PROJECT LEADERS: Paul Memmott, John Ting and Tim O’Rourke
Paul Oliver’s 1997 ‘Encyclopaedia of Vernacular Architecture of the World’ was the first comprehensive compilation that included a broad region made up of Southeast Asia, Australasia and Oceania’s vernacular buildings, and work on the second edition has been under way since 2015. It continues the outstanding multidisciplinary scholarship on the region’s rich and diverse vernacular architecture highlighting its distinctiveness and relationships with social and cultural structures. Vernacular architecture has been seen as relatively static, resistant to change and lacking modern relevance, but the Encyclopedia’s entries of the region suggest that it is often dynamic, multi-faceted and progressive, and that many theoretical advances had been made in the global field of vernacular architecture studies. This proposed book seeks to expand on the themes suggested by the Encyclopedia for places in Southeast Asia, Australasia and Oceania. Broadly, we ask: ‘What is the relevance and role of Vernacular Architecture research across Australasia and Oceania in informing settlement planning and architectural practice in contemporary contexts?’
Postcolonial methodologies are dispelling the myth that one dominant group can monopolise the processes of modernisation and arguing that contemporary and historical relationships between vernacular and modern may be a result of complex social, cultural and political negotiations between disparate stakeholders. Rapid political, economic, technological, social and environmental changes have transformed vernacular architectures in Southeast Asia, Australasia and Oceania, initially brought on by the 20th century formation of independent excolonial nations. The region has then been affected by increasing globalization, characterised by increasingly permeable national boundaries, exchanges of people, finances and material culture items, and by recent digital technologies, impacting and transforming architectural expressions.
This proposed book seeks to expand the Encyclopedia’s discourse with higher-level reflection and regional theorisation of these transformations. It seeks to understand the cultural change tensions brought about by mobility, modernisation and politicisation, and how these tensions impact on vernacular architectures. We invite authors from different disciplines to consider one or more of the following themes:
- How and why has the vernacular been used to bridge the distance between the local and the modern? For example, how have vernacular architecture and settlement approaches been appropriated in the modern development of ubiquitous typologies in the region, and what is their legacy? And what is the role of technological development of traditional knowledge in conserving, safeguarding and reviving existing traditions?
- How have multidisciplinary methodologies, research methods and practices expanded the consideration of vernacular architecture research and settlements? For example, can ethnographic research methodologies and distinctive cross-cultural approaches that derive from vernacular architecture be adapted to institutional architecture? Or, what is (or has been) the effect of labour and financial flows across the region on vernacular architecture?

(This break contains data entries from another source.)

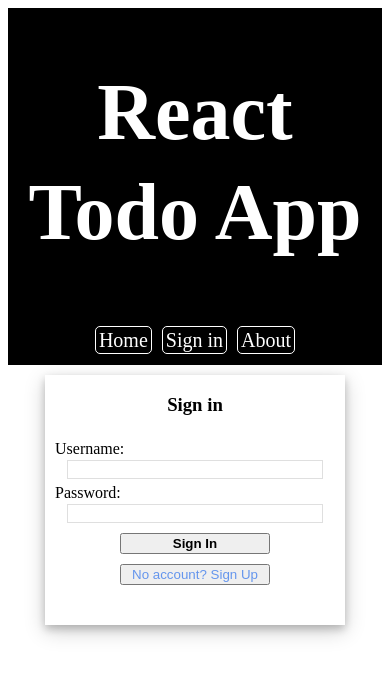
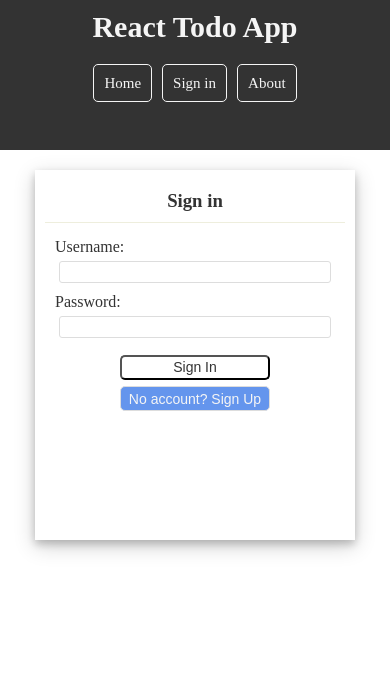
Before and after one commit to cyNew/TodoList, a React (Create React App) app in the folder client/: page /login in a window 390 px wide. Shown: the top 676 px of the page. Built offline with nearby package versions, Linux system fonts and the light colour scheme.

Commit message:
update css style

```diff
--- a/client/src/App.css
+++ b/client/src/App.css
@@ -1,176 +1,193 @@
-/* App style */
-.app {
-  display: grid;
-  grid-template-columns: repeat(12, 1fr);
-  grid-auto-rows: minmax(100px auto);
+* {
+  margin: 0;
+  padding: 0;
+  color: #333;
+  text-decoration: none;
+  list-style-type: none;
 }
 
-.about {
-  grid-column: 5/9;
-  height: 50px;
-  line-height: 50px;
-  justify-self: center;
+.text {
+  margin-top: 10px;
+  padding: 10px 0;
+  text-align: center;
 }
 
-/* Header style */
 header {
-  grid-column: span 12;
-  background: black;
-  color: white;
+  height: 150px;
+  background-color: #333;
   text-align: center;
-  display: flex;
-  flex-direction: column;
-  flex-wrap: wrap;
+  color: whitesmoke;
+  padding-top: 20px 0;
 }
 
-header > h1 {
-  font-size: 80px;
-  line-height: 100px;
+header h1 {
+  position: relative;
+  top: 0px;
+  color: whitesmoke;
+  font-size: 50px;
+  animation: 1.5s ease-in forwards headeranimation;
+}
+
+@keyframes headeranimation {
+  from {
+    top: -200px;
+  }
+  to {
+  }
 }
 
 nav {
-  height: 50px;
-  line-height: 50px;
+  margin-top: 30px;
 }
 
-.link-item {
-  margin-left: 5px;
-  margin-right: 5px;
-  color: white;
-  font-size: 20px;
-  text-decoration: none;
-  border: 1px white solid;
+nav .link-item {
+  margin: 0 5px;
+  padding: 10px 10px;
+  color: whitesmoke;
+  border: 1px whitesmoke solid;
   border-radius: 5px;
-  padding: 2px 3px;
+  opacity: 0;
+  animation: 1s ease-in-out 1s forwards linkanimation;
 }
 
-/* TodoList style */
-.todo-container {
-  grid-column: 4/10;
-  justify-self: center;
+@keyframes linkanimation {
+  to {
+    opacity: 1;
+  }
 }
 
-/* TodoItem style */
-.todo-item {
-  list-style-type: none;
-  display: flex;
-  align-items: center;
-}
-
-/* checkbox */
-.todo-item :first-child {
-  height: 22px;
-  width: 22px;
-  align-items: center;
-}
-
-/* todo content span */
-.todo-item :nth-child(2) {
-  width: 70%;
-  margin-left: 10px;
-  font-size: 22px;
-}
-
-/* delete icon */
-.icons {
-  align-self: center;
-  padding-top: 5px;
-}
-
-.icons :hover {
-  background-color: lightblue;
-  cursor: pointer;
-}
-
-/* TodoInput style */
-.todo-form {
-  padding-left: 40px;
-  padding-top: 20px;
-}
-
-.todo-input {
-  width: 380px;
-  height: 40px;
-  border: 0px #999999 solid;
-  border-radius: 3px;
-  font-size: 18px;
-  box-sizing: border-box;
-}
-
-.todo-input:focus {
-  border: 2px lightskyblue solid;
-  padding-left: 5px;
-}
-
-.todo-submit {
-  height: 40px;
-  border-radius: 3px;
-}
-
-/* Login style */
-.login-div {
+.container {
   width: 300px;
-  height: 250px;
-  grid-column: 4/10;
-  justify-self: center;
-  display: flex;
-  flex-direction: column;
-  margin-top: 10px;
+  height: 350px;
+  margin: 20px auto;
+  padding: 10px;
   box-shadow: 0 4px 8px 0 rgba(0, 0, 0, 0.2), 0 6px 20px 0 rgba(0, 0, 0, 0.19);
 }
 
-h3 {
+.title {
+  margin: 10px auto;
   text-align: center;
+  padding-bottom: 10px;
+  border-bottom: 1px solid #eed;
 }
 
-form {
+.container label {
+  display: block;
+  padding: 5px 0 5px 10px;
+  margin-top: 5px;
+}
+
+.form-input {
+  display: block;
+  height: 20px;
+  width: 90%;
+  border: 1px solid #ddd;
+  border-radius: 3px;
+  margin: auto;
+}
+
+.btn-container {
+  margin: 5px auto;
+  padding: 5px;
+  height: 70px;
+  width: 150px;
+  display: flex;
+  flex-direction: column;
+  justify-content: space-evenly;
+}
+
+.form-btn {
+  height: 25px;
+  background-color: white;
+  font-size: 14px;
+  border-radius: 5px;
+}
+
+.form-btn:nth-child(2) {
+  border: 1px solid #ddd;
+  background-color: cornflowerblue;
+  color: whitesmoke;
+}
+
+.todo-container {
   display: flex;
   flex-direction: column;
 }
 
-label {
-  margin-left: 10px;
-  margin-top: 5px;
+.todo-form {
+  margin: 10px auto;
 }
 
-.form-input {
-  margin-top: 2px;
-  align-self: center;
-  width: 250px;
-  border: 1px rgb(223, 223, 223) solid;
+.todo-input {
+  width: 300px;
+  height: 50px;
+  font-size: 20px;
+  border: 1px solid #ddd;
+  border-radius: 5px;
+  padding-left: 10px;
+  transition: transform 0.6s ease-in-out;
 }
 
-.login-div .input-submit {
-  align-self: center;
-  width: 150px;
-  margin-top: 10px;
-  font-weight: bold;
+.todo-input:focus {
+  transform: scale(0.95);
 }
 
-.login-div .btn-link {
-  align-self: center;
-  margin-top: 10px;
-  width: 150px;
-  color: cornflowerblue;
+.todo-list {
+  margin: 0 auto;
+  margin-top: 20px;
+  width: 400px;
+  display: flex;
+  flex-direction: column;
+  align-items: center;
 }
 
-/* Register style */
-.register-div {
-  padding-top: 5px;
-  width: 300px;
-  height: 320px;
-  grid-column: 4/10;
-  justify-self: center;
+.todo-item {
+  width: 90%;
+  height: 30px;
+  margin: 0 auto;
+  margin-top: 10px;
+  padding: 10px 0;
   display: flex;
-  flex-direction: column;
-  margin-top: 10px;
-  box-shadow: 0 4px 8px 0 rgba(0, 0, 0, 0.2), 0 6px 20px 0 rgba(0, 0, 0, 0.19);
+  justify-content: space-around;
+  align-items: center;
+  box-shadow: 0 4px 8px 0 rgba(0, 0, 0, 0.2), 0 6px 12px 0 rgba(0, 0, 0, 0.19);
+  transition: transform 0.5s ease-in-out;
 }
 
-.register-div .input-submit {
-  align-self: center;
-  width: 150px;
-  margin-top: 15px;
-  font-weight: bold;
-  color: cornflowerblue;
+.todo-item:hover {
+  transform: scale(1.05);
 }
+
+.todo-item input {
+  font-size: 30px;
+  border: 1px solid #ddd;
+}
+
+.todo-content {
+  width: 200px;
+  font-size: 20px;
+}
+
+.icon-wrapper {
+  align-self: flex-end;
+}
+
+.icon {
+  width: 20px;
+  height: 20px;
+}
+
+@media (max-width: 400px) {
+  header {
+    height: 150px;
+  }
+
+  header h1 {
+    font-size: 30px;
+    padding-top: 10px;
+  }
+
+  nav .link-item {
+    font-size: 15px;
+  }
+}
--- a/client/src/components/public/About.tsx
+++ b/client/src/components/public/About.tsx
@@ -3,9 +3,7 @@ import React from "react";
 // about page
 const About: React.FC = () => {
   return (
-    <div className="about">
-      <span>Powered by React and Koa</span>
-    </div>
+      <h3 className="text">Powered by React and Koa</h3>
   );
 };
 
--- a/client/src/components/public/Login.tsx
+++ b/client/src/components/public/Login.tsx
@@ -16,9 +16,9 @@ const Login: React.FC = () => {
   };
 
   return (
-    <div className="login-div">
-      <h3>Sign in</h3>
-      <form onSubmit={handleLogin}>
+    <div className="login-container container">
+      <h3 className="title">Sign in</h3>
+      <form className="login-form" onSubmit={handleLogin}>
         <label htmlFor="username">Username:</label>
         <input
           required
@@ -37,13 +37,23 @@ const Login: React.FC = () => {
           onChange={e => setPassword(e.target.value)}
           value={password}
         />
-        <button className="input-submit" type="submit" value="Sign in">
-          Sign In
-        </button>
-        {/* link button to register */}
-        <button className="btn-link" onClick={() => history.push("/register")}>
-          No account? Sign Up
-        </button>
+
+        <div className="btn-container">
+          <button
+            className="input-submit form-btn"
+            type="submit"
+            value="Sign in"
+          >
+            Sign In
+          </button>
+          {/* link button to register */}
+          <button
+            className="form-btn"
+            onClick={() => history.push("/register")}
+          >
+            No account? Sign Up
+          </button>
+        </div>
       </form>
     </div>
   );
--- a/client/src/components/public/Register.tsx
+++ b/client/src/components/public/Register.tsx
@@ -39,8 +39,8 @@ const Register: React.FC = () => {
   };
 
   return (
-    <div className="register-div">
-      <h3>Register</h3>
+    <div className="register-container container">
+      <h3 className="title">Register</h3>
       <form onSubmit={handleRegister}>
         <label htmlFor="username">Username:</label>
         <input
@@ -84,7 +84,11 @@ const Register: React.FC = () => {
           value={password2}
           onChange={e => setPassword2(e.target.value)}
         />
-        <button className="input-submit" type="submit">Register</button>
+        <div className="btn-container">
+          <button className="input-submit form-btn" type="submit">
+            Register
+          </button>
+        </div>
       </form>
     </div>
   );
--- a/client/src/components/todo/TodoItem.tsx
+++ b/client/src/components/todo/TodoItem.tsx
@@ -11,17 +11,17 @@ interface Props {
 const TodoItem: React.FC<Props> = ({ todo, _id, completed }) => {
   const { userid, token } = useContext(GlobalContext);
   const { updateTodo, deleteTodo } = useContext(TodoContext);
-  const checked = completed === "Y" ? true : false;
   return (
     <li className="todo-item">
       <input
         type="checkbox"
-        defaultChecked={checked}
+        defaultChecked={completed === "Y" ? true : false}
         onClick={() => {
           updateTodo(userid, token, _id);
         }}
       />
       <span
+        className="todo-content"
         style={{
           textDecorationLine: completed === "Y" ? "line-through" : "none"
         }}
@@ -29,12 +29,12 @@ const TodoItem: React.FC<Props> = ({ todo, _id, completed }) => {
         {todo}
       </span>
       <span
-        className="icons todo-del"
+        className="icon-wrapper todo-del"
         onClick={() => {
           deleteTodo(userid, token, _id);
         }}
       >
-        <Del />
+        <Del className="icon"/>
       </span>
     </li>
   );
--- a/client/src/components/todo/TodoList.tsx
+++ b/client/src/components/todo/TodoList.tsx
@@ -1,4 +1,4 @@
-import React, { useEffect, useContext, useCallback } from "react";
+import React, { useEffect, useContext } from "react";
 import TodoItem from "./TodoItem";
 import TodoInput from "./TodoInput";
 import { GlobalContext } from "../../context/GlobalContext";
@@ -6,17 +6,17 @@ import { TodoContext } from "../../context/TodoContext";
 
 const TodoList: React.FC = () => {
   const { isLoggedIn, userid, token } = useContext(GlobalContext);
-  const { todos, getAllTodos, loading } = useContext(TodoContext);
+  const { todos, getAllTodos } = useContext(TodoContext);
 
   // fetching data on loading first time
   useEffect(() => {
     getAllTodos(userid, token);
-  }, [loading]);
+  }, []);
 
   return isLoggedIn ? (
     <div className="todo-container">
       <TodoInput />
-      <ul>
+      <ul className="todo-list">
         {todos
           ? todos.map(todo => (
               <TodoItem
@@ -30,7 +30,7 @@ const TodoList: React.FC = () => {
       </ul>
     </div>
   ) : (
-    <h3 style={{ gridColumn: "4/10", alignSelf: "center" }}>
+    <h3 className="text">
       Error, No authorization, Please Sign In
     </h3>
   );
```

- How have vernacular architecture and settlements been used to argue for postcolonial modernisation and nation-building and what has been the effect on heritage and conservation? For example, what is the relationship between modern aspirational vernacular architecture and settlements in the region and established cultural heritage traditions? And, what is sustainability’s role in the context of the use of increasingly scarce vernacular architecture materials for middle-class, tourism and the state typologies in the region?

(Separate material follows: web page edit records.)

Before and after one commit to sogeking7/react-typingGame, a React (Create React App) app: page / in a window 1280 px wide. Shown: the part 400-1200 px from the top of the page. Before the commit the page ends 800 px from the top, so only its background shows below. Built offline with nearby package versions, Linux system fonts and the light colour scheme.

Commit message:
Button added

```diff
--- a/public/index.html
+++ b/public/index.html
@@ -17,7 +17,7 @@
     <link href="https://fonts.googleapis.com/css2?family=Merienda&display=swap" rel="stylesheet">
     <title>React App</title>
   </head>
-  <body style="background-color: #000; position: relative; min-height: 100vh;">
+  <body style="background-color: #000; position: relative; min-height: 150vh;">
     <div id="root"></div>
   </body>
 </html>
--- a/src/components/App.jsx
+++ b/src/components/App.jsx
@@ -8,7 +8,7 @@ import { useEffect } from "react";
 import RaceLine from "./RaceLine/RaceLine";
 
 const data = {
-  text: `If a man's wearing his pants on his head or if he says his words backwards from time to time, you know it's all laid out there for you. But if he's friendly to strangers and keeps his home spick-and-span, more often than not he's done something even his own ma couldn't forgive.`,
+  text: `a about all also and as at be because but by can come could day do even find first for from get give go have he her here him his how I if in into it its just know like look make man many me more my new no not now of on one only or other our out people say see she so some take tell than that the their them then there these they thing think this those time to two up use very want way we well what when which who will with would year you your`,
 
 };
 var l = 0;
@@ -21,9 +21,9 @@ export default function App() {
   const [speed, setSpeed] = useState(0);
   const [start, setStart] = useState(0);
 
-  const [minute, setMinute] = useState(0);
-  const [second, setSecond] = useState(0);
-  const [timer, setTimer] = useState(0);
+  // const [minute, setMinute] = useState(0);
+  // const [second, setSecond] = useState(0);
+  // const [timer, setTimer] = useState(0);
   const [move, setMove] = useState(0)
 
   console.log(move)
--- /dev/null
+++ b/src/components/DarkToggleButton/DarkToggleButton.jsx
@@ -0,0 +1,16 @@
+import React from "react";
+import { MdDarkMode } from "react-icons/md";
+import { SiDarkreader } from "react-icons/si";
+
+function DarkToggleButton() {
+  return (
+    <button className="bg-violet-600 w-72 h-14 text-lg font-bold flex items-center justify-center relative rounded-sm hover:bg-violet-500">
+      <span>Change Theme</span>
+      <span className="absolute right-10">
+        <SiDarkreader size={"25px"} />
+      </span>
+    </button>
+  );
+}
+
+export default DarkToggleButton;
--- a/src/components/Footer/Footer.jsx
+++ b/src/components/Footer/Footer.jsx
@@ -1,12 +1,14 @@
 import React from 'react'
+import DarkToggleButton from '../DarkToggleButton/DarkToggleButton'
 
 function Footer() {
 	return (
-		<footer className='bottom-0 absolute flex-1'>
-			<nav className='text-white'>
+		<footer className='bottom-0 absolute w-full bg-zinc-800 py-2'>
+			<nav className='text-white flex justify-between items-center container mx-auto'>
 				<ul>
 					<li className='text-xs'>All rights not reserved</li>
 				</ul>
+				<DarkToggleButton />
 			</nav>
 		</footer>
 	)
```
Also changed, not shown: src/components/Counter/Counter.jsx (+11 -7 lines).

We call for chapters to reflect and explore one or several of these themes in Southeast Asia, Australasia and Oceania, across either the precolonial, colonial and/or postcolonial periods, with the aim of expanding and broadening conventional understandings of vernacular architecture in the region. This proposed book builds on papers presented at the vernacular stream at the 36th annual conference of the Society of Architectural Historians Australia and New Zealand in 2019, and the upcoming special issue of the Fabrications journal on vernacular houses. Please email enquiries or chapter proposals (max. 500 words) and author biographies to Paul Memmott ([email protected]) for potential inclusion in the book. The authors of accepted proposals will be invited to submit full chapters for peer review, the outcome of which will determine inclusion in the book.